Question: I’m old enough to draw down my super, are all my payments to myself safe regardless of how much?
Answer: Be careful here, this could genuinely cost you! Based on the discussion above, an interest in a superannuation fund is thoroughly protected upon bankruptcy. The same applies to any lump sum received from a superannuation fund as mentioned by the Bankruptcy Act. So for example, you as a bankrupt who accepts a lump sum of $10 million from your superannuation fund could keep that money and it will be safe. Nevertheless be warned the same is not true of pension payments received from superannuation funds. They are not protected in the same way. Pension payments are considered as income and income only receives minimal protection from creditors.
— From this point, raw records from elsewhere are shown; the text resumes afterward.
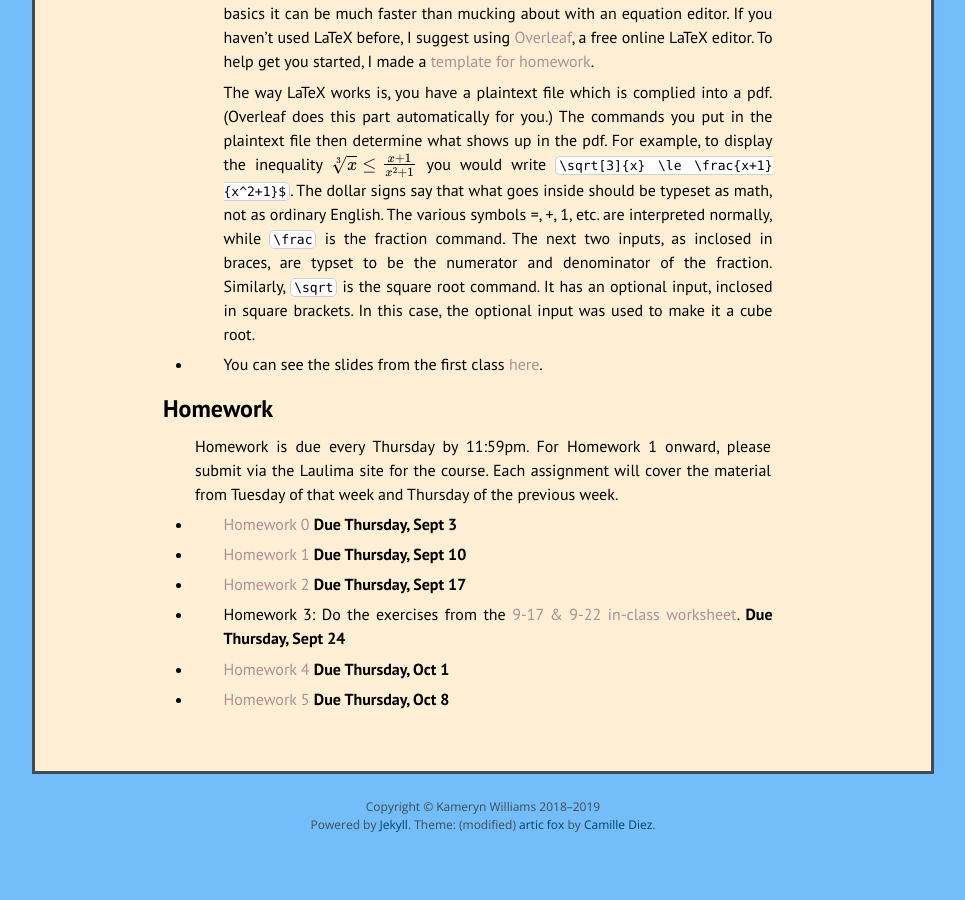
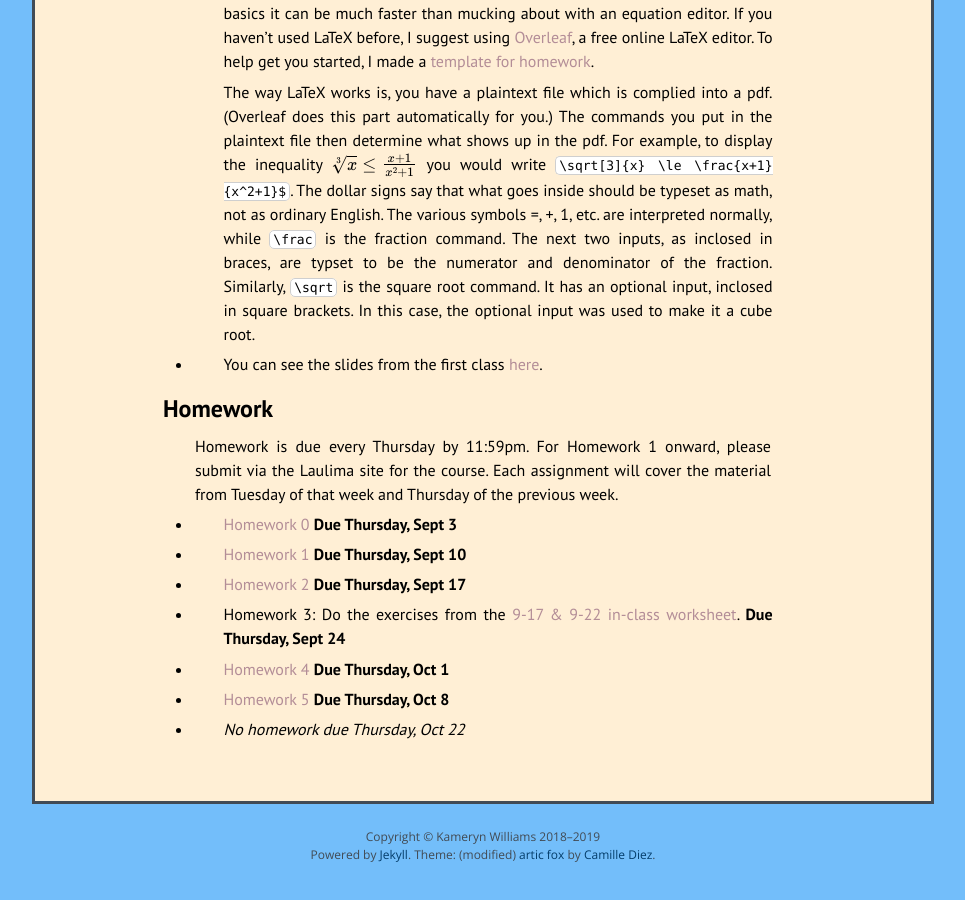
Before and after one commit to kamerynjw/kamerynjw.github.io, a Jekyll site: the page built from teaching/2020/math321.md, in a window 1280 px wide and 900 px high, scrolled down 2003 px. Shown: the whole window, without its empty margins (157-1122 px from the left). Built offline with Jekyll 4.4.1, drawn with Linux system fonts in a browser that asks for light colours; nearby versions of some CDN libraries; formulas are drawn with MathJax 3; before the commit the page ends 2873 px from its top, so only the background shows below that.

Commit message:
no homework message 321

```diff
--- a/teaching/2020/math321.md
+++ b/teaching/2020/math321.md
@@ -110,3 +110,5 @@ Homework is due every Thursday by 11:59pm. For Homework 1 onward, please submit
 * [Homework 4]({{ page.url }}hw4.pdf) **Due Thursday, Oct 1**
 
 * [Homework 5]({{ page.url }}hw5.pdf) **Due Thursday, Oct 8**
+
+* *No homework due Thursday, Oct 22*
```
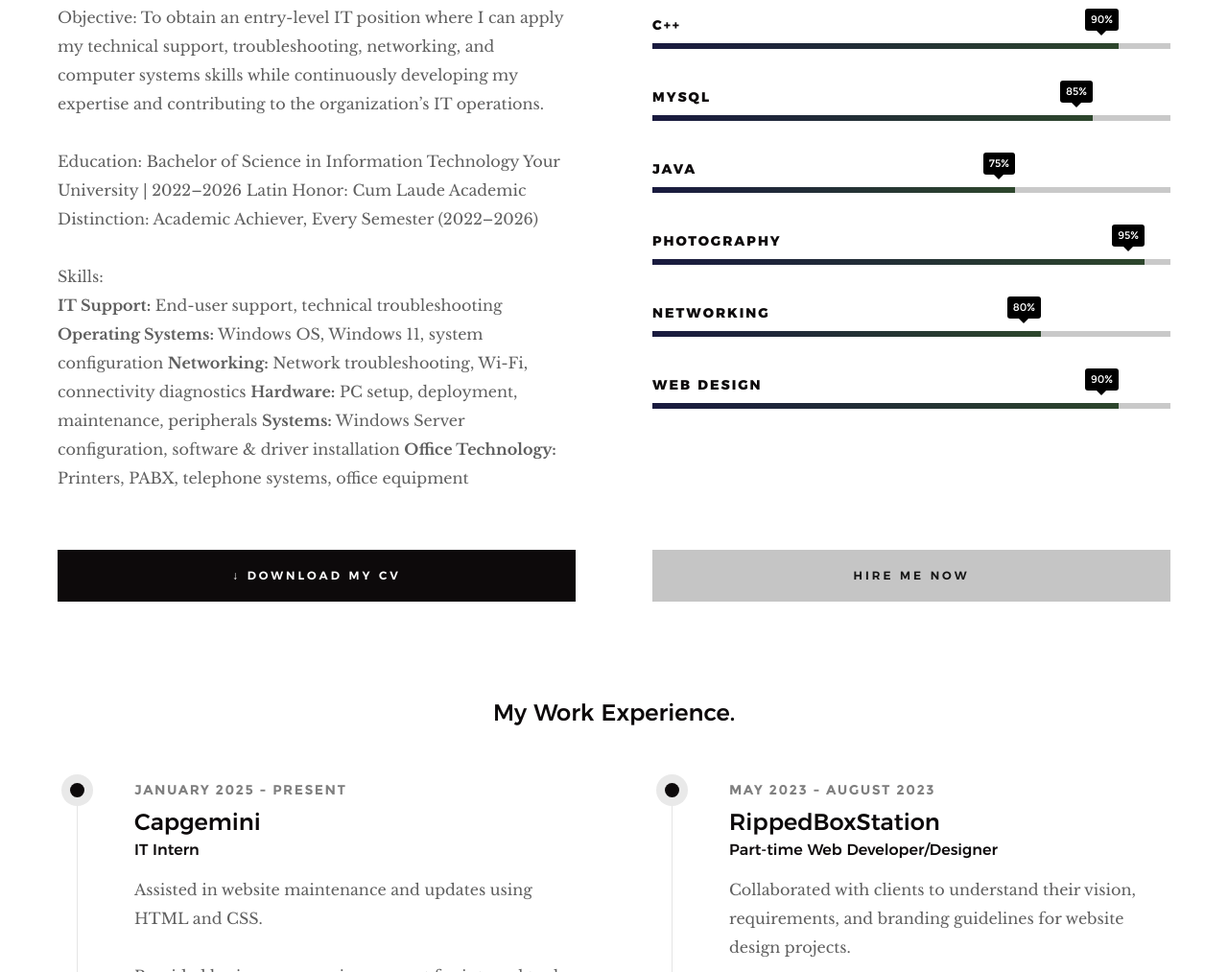
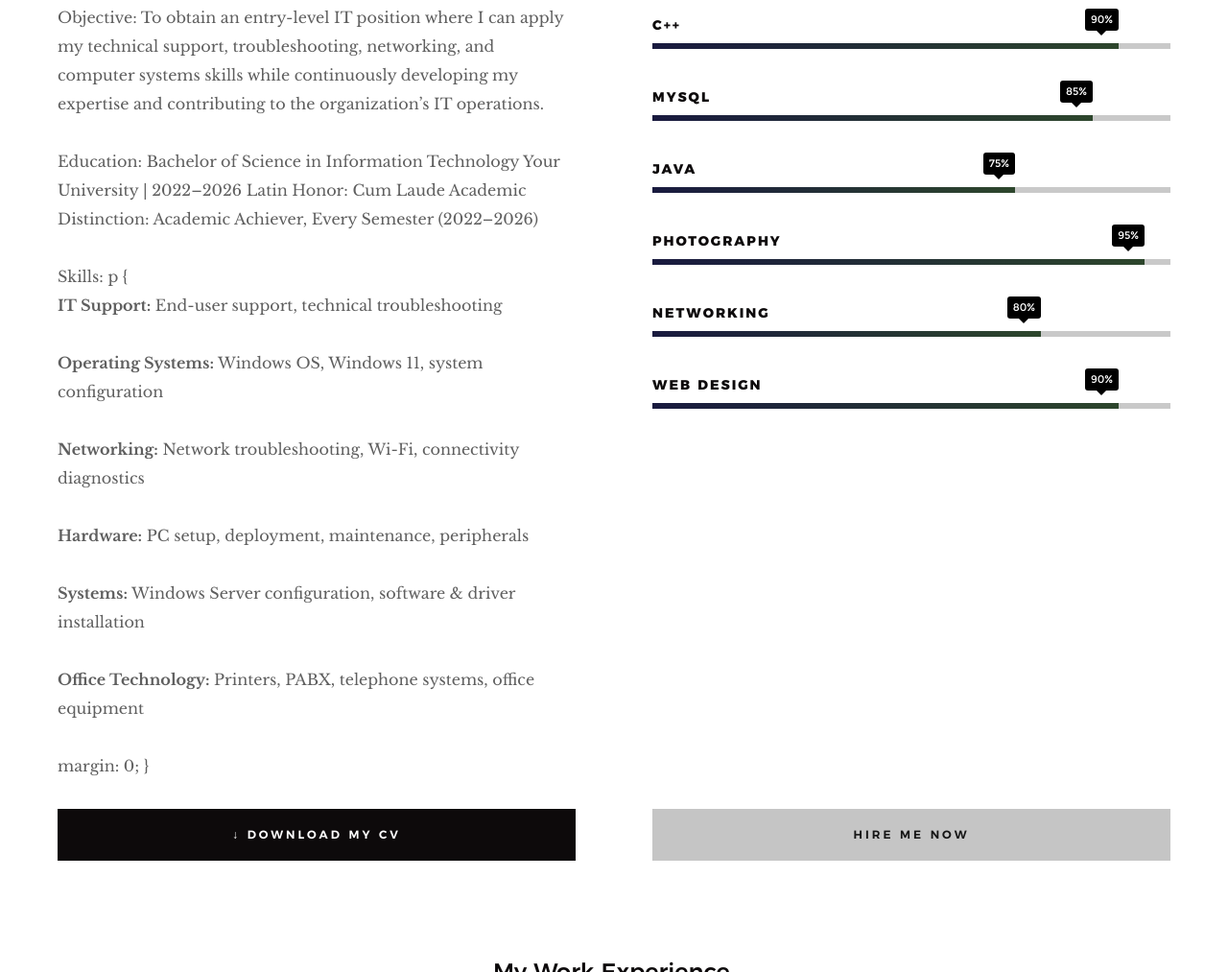
Before and after one commit to PioloFerreria/Piolo, a plain HTML site: page index.html in a window 1280 px wide. Shown: the part 1857-2870 px from the top of the page at 96% size. Drawn offline with Linux system fonts and the light colour scheme.

Commit message:
Update index.html

```diff
--- a/index.html
+++ b/index.html
@@ -153,13 +153,15 @@ Beyond technical skills, I value problem-solving, continuous learning, communica
 
 
                     Skills:
-                    <P><b>IT Support:</b> End-user support, technical troubleshooting
-                    <b>Operating Systems:</b> Windows OS, Windows 11, system configuration
-                    <b>Networking:</b> Network troubleshooting, Wi-Fi, connectivity diagnostics
-                    <b>Hardware:</b> PC setup, deployment, maintenance, peripherals
-                    <b>Systems:</b> Windows Server configuration, software & driver installation
-                    <b>Office Technology:</b> Printers, PABX, telephone systems, office equipment</P>
-
+                   p {
+                <P><b>IT Support:</b> End-user support, technical troubleshooting</p>
+                    <p><b>Operating Systems:</b> Windows OS, Windows 11, system configuration</p>
+                    <p><b>Networking:</b> Network troubleshooting, Wi-Fi, connectivity diagnostics</p>
+                    <p><b>Hardware:</b> PC setup, deployment, maintenance, peripherals</p>
+                    <p><b>Systems:</b> Windows Server configuration, software & driver installation</p>
+                    <p><b>Office Technology:</b> Printers, PABX, telephone systems, office equipment</p>
+                   margin: 0;
+}
 
 
             </div>
```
The specific level of protection afforded to pension payments is adjusted for inflation two times a year, but as at 22 February 2017, the level is as follows:
Dependents Income Limit
over 4 $74,441.00.
Whatever you earn over these amounts each year, 50% of the excess is payable to the trustee the same as any income earned during bankruptcy and paid to creditors.
The difference in the treatment between lump sums and pensions has significant practical implications now that account-based pensions have been introduced; don’t assume it’s all safe and no matter what you do, get the right advice. At this point we advise you to call us and we will point you in the right direction. Put simply, your super must be handled with care. Every case has a distinct set of circumstances and between our firm and your financial advisor, we will secure the right outcome for you. If you need to know more, call Bankruptcy Experts Joondalup on 1300 795 575.